[WHAT IS BEING ASKED]:
Search the data for the string "page" and copy each line where it turns up.
╔══
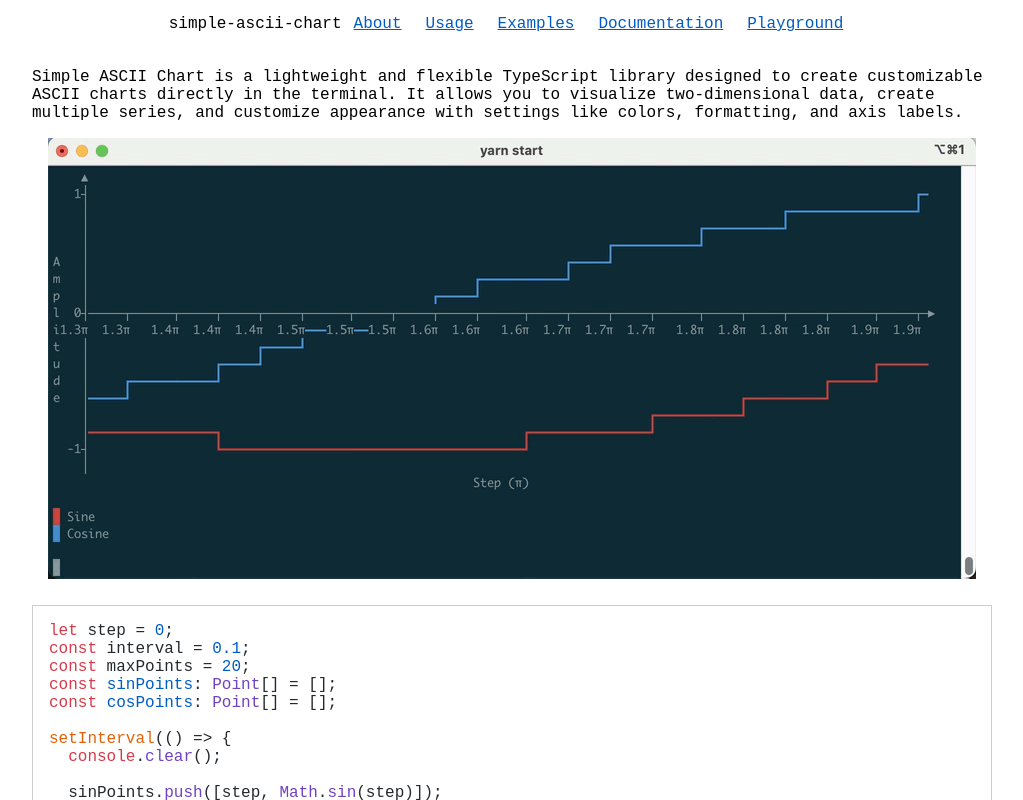
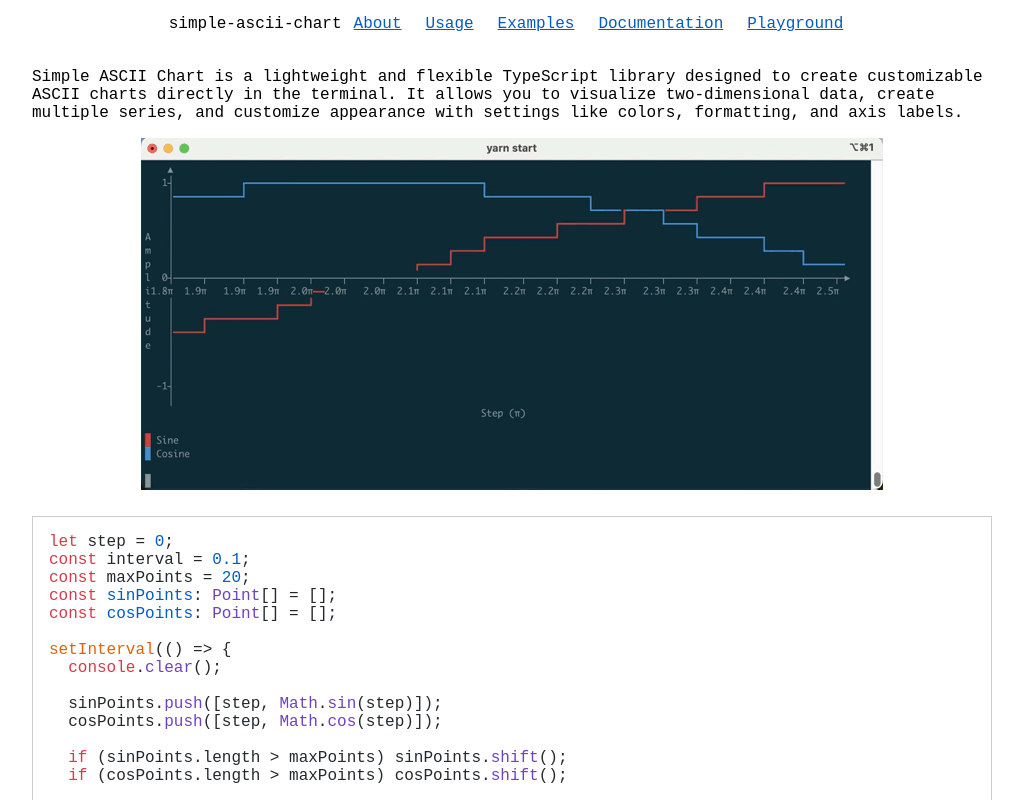
Before and after one commit to gtktsc/simple-ascii-chart-website, a Next.js app: page / in a window 1280 px wide. Shown: the top 800 px of the page, without its empty margins (128-1151 px from the left). Built offline with nearby package versions, Linux system fonts and the light colour scheme.

Commit message:
chore: reduce size

```diff
--- a/app/page.tsx
+++ b/app/page.tsx
@@ -16,8 +16,8 @@ export default function Home() {
         <Image
           src="/simple-asci-chart.gif"
           alt="Simple ASCII Chart"
-          width={928}
-          height={441}
+          width={742}
+          height={352}
         />
       </div>
       <CodeBlock javascript>
```
Also changed, not shown: public/simple-asci-chart.gif.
╚══
[SOLUTION TO THE PROBLEM]:
Before and after one commit to gtktsc/simple-ascii-chart-website, a Next.js app: page / in a window 1280 px wide. Shown: the top 800 px of the page, without its empty margins (128-1151 px from the left). Built offline with nearby package versions, Linux system fonts and the light colour scheme.
--- a/app/page.tsx
+++ b/app/page.tsx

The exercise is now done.